Would you help your earlier Organization after you have quit ?
It was a call from his ex-boss and he wondered what prompted the call 2 months after he had quit to take up a new assignment in another industry. He had spent over two years in the company when it was going through difficult times and strengthened the business and his function with a mix of calculated risk and conviction of success; he had succeeded in no small measure, acknowledged across the company globally. The company, his manager and now mentor, had given him back his professional pride that was bruised by his previous company.
Over the decade and more of work experience, his track record was excellent barring the unpleasant exit from multinational politics. He had left that behind and moved on with the new company that had offered him a challenge and opportunity to regrow his self-esteem. Driving a mean timeline, he had brought change that appeared difficult, and also created new avenues for growth. The company attempted to retain him but greener pastures beckoned him; he had left with bridges intact, the company also treating him well during the short notice period.
The surprise call from his ex-manager was to seek information on the last project he had worked upon which was well received as the strategy forward; the caller also requested two days of time in the coming weeks to travel abroad for a strategic presentation which would help in reinforcing the decision. He very much wanted to help his friend and now mentor; he also knew that he will have to take permission from his current company and manager to travel on behalf of his earlier company; so he promised to check and revert.
Tentatively he broached the subject with his CEO, outlining the request and his desire to acquiesce; in the two months that he had spent in the new entity, he had been quick to fit into the team and role while demonstrating his skills as a people’s person in his team. The agenda for the year was charted out and required his unwavering dedication and attention to execution. The CEO looked at his face which implored a positive decision and granted permission to travel; he realized the value his new hire could create even for his company.

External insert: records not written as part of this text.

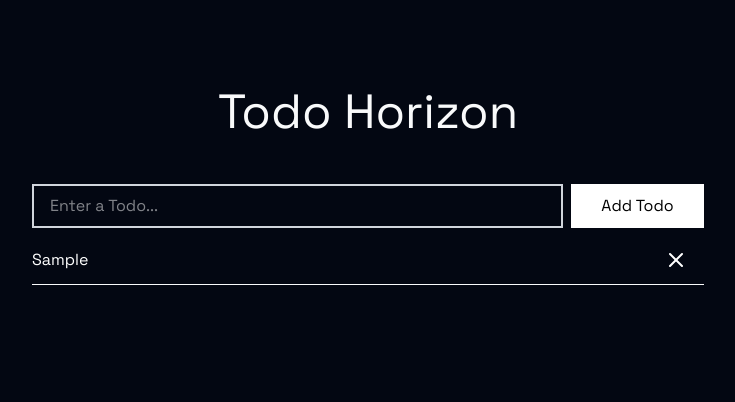
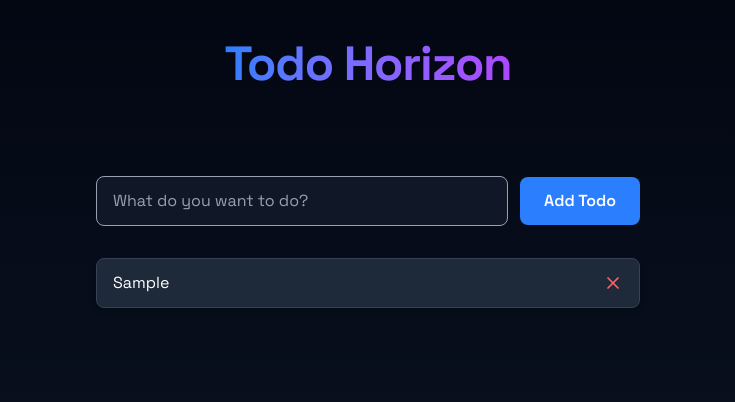
Before and after one commit to elishabhatti/redux-toolkit-todo, a React (Vite) app: page / in a window 1280 px wide. Both pictures are taken after typing "Sample" into the empty fields and a click on the button "Add Todo". Shown: the top 402 px of the page, without its empty margins (272-1007 px from the left). Built offline with nearby package versions, Linux system fonts and the light colour scheme; a web font is replaced by a local one.

Commit message:
change the desgin styling

```diff
--- a/src/App.jsx
+++ b/src/App.jsx
@@ -1,15 +1,29 @@
 import React from "react";
 import AddTodo from "./components/AddTodo";
 import Todo from "./components/Todo";
+import { motion } from "framer-motion";
 
 const App = () => {
   return (
-    <div className="min-h-screen bg-gray-950 text-gray-50 flex flex-col items-center py-10 px-4">
-      <h1 className="text-5xl mt-12">Todo Horizon</h1>
-      <div className="w-full max-w-2xl">
+    <div className="min-h-screen bg-gradient-to-b from-gray-950 to-gray-900 text-gray-50 flex flex-col items-center py-10 px-4">
+      <motion.h1
+        initial={{ opacity: 0, y: -30 }}
+        animate={{ opacity: 1, y: 0 }}
+        transition={{ duration: 0.6, ease: "easeOut" }}
+        className="text-4xl sm:text-5xl font-extrabold tracking-tight bg-clip-text text-transparent bg-gradient-to-r from-blue-500 to-purple-500 mb-10"
+      >
+        Todo Horizon
+      </motion.h1>
+
+      <motion.div
+        initial={{ opacity: 0, scale: 0.96 }}
+        animate={{ opacity: 1, scale: 1 }}
+        transition={{ duration: 0.4, ease: "easeOut", delay: 0.2 }}
+        className="w-full max-w-2xl"
+      >
         <AddTodo />
         <Todo />
-      </div>
+      </motion.div>
     </div>
   );
 };
--- a/src/components/AddTodo.jsx
+++ b/src/components/AddTodo.jsx
@@ -1,37 +1,52 @@
 import React, { useState } from "react";
 import { useDispatch } from "react-redux";
 import { addTodo } from "../features/todo/todoSlice";
+import { motion } from "framer-motion";
 
 function AddTodo() {
   const [input, setInput] = useState("");
+  const [error, setError] = useState("");
   const dispatch = useDispatch();
 
   const addTodoHandler = (e) => {
-    if(input.trim() === "") {
-      alert("Please enter a todo");
+    e.preventDefault();
+    if (input.trim() === "") {
+      setError("Please enter a todo item.");
       return;
     }
-    e.preventDefault();
-    dispatch(addTodo(input));
+    dispatch(addTodo(input.trim()));
     setInput("");
+    setError("");
   };
 
   return (
-    <form
+    <motion.form
       onSubmit={addTodoHandler}
-      className="w-full flex justify-center items-center space-x-2 mt-12"
+      initial={{ opacity: 0, y: -20 }}
+      animate={{ opacity: 1, y: 0 }}
+      transition={{ type: "spring", stiffness: 70 }}
+      className="w-full max-w-xl mx-auto mt-12 flex flex-col sm:flex-row items-center gap-3 px-4"
+      aria-label="Add Todo Form"
     >
       <input
-        className="w-[80%] px-4 py-2 border-2 border-gray-300 outline-none text-white"
+        className="flex-1 w-full px-4 py-3 rounded-lg border border-gray-400 bg-gray-900 text-white placeholder-gray-400 focus:ring-2 focus:ring-blue-500 focus:outline-none transition-all duration-200"
         type="text"
-        placeholder="Enter a Todo..."
+        placeholder="What do you want to do?"
         value={input}
         onChange={(e) => setInput(e.target.value)}
+        aria-label="Todo input"
       />
-      <button className="w-[20%] px-4 py-2 border-2 border-white bg-white text-black" type="submit">
+      <button
+        type="submit"
+        className="px-6 py-3 bg-blue-500 text-white rounded-lg font-semibold hover:bg-blue-600 transition-all duration-200 w-full sm:w-auto"
+        aria-label="Add Todo Button"
+      >
         Add Todo
       </button>
-    </form>
+      {error && (
+        <p className="w-full text-red-400 text-sm mt-2 text-center sm:text-left">{error}</p>
+      )}
+    </motion.form>
   );
 }
 
--- a/src/components/Todo.jsx
+++ b/src/components/Todo.jsx
@@ -2,33 +2,48 @@ import React from "react";
 import { useSelector, useDispatch } from "react-redux";
 import { removeTodo } from "../features/todo/todoSlice";
 import { X } from "lucide-react";
+import { motion, AnimatePresence } from "framer-motion";
 
 function Todo() {
   const todos = useSelector((state) => state.todos);
   const dispatch = useDispatch();
 
   return (
-    <>
-      <ul className="list-numbered">
-        {todos.map((todo) => (
-          <div>
-            <li
-              className="mt-2 flex justify-between items-center py-2"
+    <div className="w-full max-w-xl mx-auto mt-8 px-4">
+      <ul className="space-y-4">
+        <AnimatePresence>
+          {todos.map((todo) => (
+            <motion.li
               key={todo.id}
+              initial={{ opacity: 0, y: 10 }}
+              animate={{ opacity: 1, y: 0 }}
+              exit={{ opacity: 0, x: 50 }}
+              transition={{ duration: 0.2 }}
+              className="bg-gray-800 rounded-lg px-4 py-3 flex justify-between items-center shadow-md border border-gray-700"
             >
-              <div className="text-white">{todo.text}</div>
+              <span className="text-white text-base">{todo.text}</span>
               <button
                 onClick={() => dispatch(removeTodo(todo.id))}
-                className="text-white cursor-pointer py-1 px-4"
+                className="text-red-400 hover:text-red-600 transition-colors duration-200"
+                aria-label={`Remove ${todo.text}`}
               >
-                <X />
+                <X className="w-5 h-5" />
               </button>
-            </li>
-            <hr />
-          </div>
-        ))}
+            </motion.li>
+          ))}
+        </AnimatePresence>
       </ul>
-    </>
+
+      {todos.length === 0 && (
+        <motion.p
+          initial={{ opacity: 0 }}
+          animate={{ opacity: 1 }}
+          className="text-center text-gray-400 mt-8"
+        >
+          No todos yet. Start by adding one above!
+        </motion.p>
+      )}
+    </div>
   );
 }
 
```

The CXO had had a miserable time in his last few months in the role; unable to manage the growing political patronage across functions, he was unable to compromise his professional pride and bend to the now omnipresent sycophancy. Barring his team and a few who had felt the difference he had brought to the enterprise, no one shed tears when he left. The traditional farewell party was held with the usual speeches and gift, which had most people wanting to leave as soon as possible without looking rude.

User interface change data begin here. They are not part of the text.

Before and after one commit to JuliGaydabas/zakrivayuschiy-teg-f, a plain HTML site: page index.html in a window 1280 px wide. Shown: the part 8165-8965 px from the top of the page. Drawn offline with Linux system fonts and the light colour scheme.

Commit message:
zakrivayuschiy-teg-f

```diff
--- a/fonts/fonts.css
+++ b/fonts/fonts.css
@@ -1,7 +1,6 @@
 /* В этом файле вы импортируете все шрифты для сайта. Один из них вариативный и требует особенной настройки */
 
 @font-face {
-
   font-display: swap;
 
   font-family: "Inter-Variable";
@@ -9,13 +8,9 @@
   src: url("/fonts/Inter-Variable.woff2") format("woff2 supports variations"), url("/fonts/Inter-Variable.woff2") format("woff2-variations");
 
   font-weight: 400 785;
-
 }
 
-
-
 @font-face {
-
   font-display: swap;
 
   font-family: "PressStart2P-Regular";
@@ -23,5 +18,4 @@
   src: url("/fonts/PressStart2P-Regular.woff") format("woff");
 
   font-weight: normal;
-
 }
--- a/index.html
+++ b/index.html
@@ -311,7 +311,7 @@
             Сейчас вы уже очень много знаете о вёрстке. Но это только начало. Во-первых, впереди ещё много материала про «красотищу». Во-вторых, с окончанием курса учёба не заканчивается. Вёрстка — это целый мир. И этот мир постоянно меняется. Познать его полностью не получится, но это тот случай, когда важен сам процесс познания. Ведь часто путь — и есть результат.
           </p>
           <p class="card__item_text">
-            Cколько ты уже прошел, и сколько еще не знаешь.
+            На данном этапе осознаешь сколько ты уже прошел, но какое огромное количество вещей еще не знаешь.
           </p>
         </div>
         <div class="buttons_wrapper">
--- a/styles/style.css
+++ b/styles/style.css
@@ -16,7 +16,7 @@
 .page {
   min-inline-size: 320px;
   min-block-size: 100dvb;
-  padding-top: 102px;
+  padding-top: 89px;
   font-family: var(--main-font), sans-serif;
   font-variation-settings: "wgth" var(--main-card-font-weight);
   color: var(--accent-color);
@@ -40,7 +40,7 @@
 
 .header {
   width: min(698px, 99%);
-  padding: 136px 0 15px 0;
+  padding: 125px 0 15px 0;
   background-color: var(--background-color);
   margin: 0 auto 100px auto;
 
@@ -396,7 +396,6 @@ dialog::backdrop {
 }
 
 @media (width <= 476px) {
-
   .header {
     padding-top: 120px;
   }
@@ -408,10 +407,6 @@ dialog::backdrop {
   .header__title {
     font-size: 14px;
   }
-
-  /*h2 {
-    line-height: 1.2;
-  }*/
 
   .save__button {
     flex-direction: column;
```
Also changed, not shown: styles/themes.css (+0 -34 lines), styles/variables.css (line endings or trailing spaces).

He faded away while he did leave a legacy that became evident after few years when practitioners of servility unable to survive the pressure had been eased out of the company. For the company the resultant setback was difficult to manage; they had incinerated the bridge that binds an ex-employee to the company where high performers spend a large portion of life devoting time, energy, sweat and blood to not just do a job, but build a legacy. Two years later, this continues to haunt the company with suboptimal performance with resultant impact on shareholder value.
Even if the second company had to approach the CXO to assist with their woes, it is highly improbable that he would have accepted the offer. There was no emotional connect, no binding force that would have triggered a thought to help a company which had treated him with ignominy during the last few months and subsequent notice period. The clean break by the CXO closed any avenues that anyone could have explored. In a soft mood he was tempted to reach out; he inquired with other ex-colleagues only to be firmly advised against it.

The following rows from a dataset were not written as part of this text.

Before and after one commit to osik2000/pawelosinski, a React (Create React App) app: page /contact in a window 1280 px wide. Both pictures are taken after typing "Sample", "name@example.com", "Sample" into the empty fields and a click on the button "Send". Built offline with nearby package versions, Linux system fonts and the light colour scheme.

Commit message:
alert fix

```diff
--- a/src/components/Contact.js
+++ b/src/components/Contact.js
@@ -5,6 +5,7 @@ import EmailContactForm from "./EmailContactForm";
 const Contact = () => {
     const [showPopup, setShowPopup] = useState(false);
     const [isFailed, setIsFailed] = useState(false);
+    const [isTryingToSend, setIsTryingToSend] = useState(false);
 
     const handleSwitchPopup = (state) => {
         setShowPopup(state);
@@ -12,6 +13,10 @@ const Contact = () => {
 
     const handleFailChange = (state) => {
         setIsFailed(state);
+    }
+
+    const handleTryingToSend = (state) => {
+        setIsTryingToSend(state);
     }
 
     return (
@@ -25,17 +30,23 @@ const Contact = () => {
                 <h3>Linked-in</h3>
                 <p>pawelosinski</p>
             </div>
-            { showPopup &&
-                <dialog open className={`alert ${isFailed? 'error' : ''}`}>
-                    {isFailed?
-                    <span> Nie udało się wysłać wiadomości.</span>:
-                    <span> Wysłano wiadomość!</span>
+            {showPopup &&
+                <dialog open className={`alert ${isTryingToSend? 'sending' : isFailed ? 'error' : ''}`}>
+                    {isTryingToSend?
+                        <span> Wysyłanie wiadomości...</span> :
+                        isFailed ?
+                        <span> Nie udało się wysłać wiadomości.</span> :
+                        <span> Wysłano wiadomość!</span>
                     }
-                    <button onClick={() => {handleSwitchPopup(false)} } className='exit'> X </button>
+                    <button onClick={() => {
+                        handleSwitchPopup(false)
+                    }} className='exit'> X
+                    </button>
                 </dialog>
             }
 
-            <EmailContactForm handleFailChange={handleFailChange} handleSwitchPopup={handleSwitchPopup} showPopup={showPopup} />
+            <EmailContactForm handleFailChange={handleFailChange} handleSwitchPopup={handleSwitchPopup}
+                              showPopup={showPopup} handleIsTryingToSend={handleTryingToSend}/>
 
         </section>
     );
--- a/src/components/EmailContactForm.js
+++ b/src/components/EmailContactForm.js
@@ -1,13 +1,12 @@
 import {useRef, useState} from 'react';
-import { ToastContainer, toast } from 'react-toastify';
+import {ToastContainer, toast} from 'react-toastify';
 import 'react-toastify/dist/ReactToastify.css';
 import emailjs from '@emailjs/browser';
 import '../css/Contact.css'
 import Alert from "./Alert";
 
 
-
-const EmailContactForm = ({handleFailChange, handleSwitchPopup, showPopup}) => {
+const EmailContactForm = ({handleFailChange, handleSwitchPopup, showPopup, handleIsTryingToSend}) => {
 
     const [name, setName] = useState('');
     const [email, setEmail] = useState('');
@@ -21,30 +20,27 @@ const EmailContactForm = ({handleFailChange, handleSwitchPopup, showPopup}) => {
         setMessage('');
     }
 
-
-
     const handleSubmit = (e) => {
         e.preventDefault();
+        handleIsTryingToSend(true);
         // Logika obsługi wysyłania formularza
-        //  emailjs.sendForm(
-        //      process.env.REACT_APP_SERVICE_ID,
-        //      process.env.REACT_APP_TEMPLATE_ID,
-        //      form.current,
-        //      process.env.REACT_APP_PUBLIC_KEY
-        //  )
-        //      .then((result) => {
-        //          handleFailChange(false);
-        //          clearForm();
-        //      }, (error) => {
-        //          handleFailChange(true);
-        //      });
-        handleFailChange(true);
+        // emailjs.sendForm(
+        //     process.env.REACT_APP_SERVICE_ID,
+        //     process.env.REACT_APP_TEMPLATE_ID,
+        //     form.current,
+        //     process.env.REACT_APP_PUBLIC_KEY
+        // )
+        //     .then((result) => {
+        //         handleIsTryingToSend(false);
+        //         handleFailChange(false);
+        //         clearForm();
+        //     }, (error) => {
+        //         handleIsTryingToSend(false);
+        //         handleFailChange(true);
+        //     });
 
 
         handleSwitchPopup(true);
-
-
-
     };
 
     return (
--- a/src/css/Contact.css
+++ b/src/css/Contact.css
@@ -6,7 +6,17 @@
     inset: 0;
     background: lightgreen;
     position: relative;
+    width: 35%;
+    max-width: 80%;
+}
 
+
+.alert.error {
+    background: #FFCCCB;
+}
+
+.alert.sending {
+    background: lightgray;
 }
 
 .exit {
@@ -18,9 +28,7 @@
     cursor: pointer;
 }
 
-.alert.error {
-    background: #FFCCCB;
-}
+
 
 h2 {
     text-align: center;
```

To create and sustain goodwill, it requires equal effort on part of the departing employee as well as the enterprise; enterprise culture determines in large part the behavior of HR and Managers on how they treat past employees. Some alumni groups on the internet and social media portray a scary picture of such enterprises dissuading potential talent to explore opportunities. I believe that the onus to a large extent lies on enterprise to create brand ambassadors by spreading good will to attract and retain their most valued assets.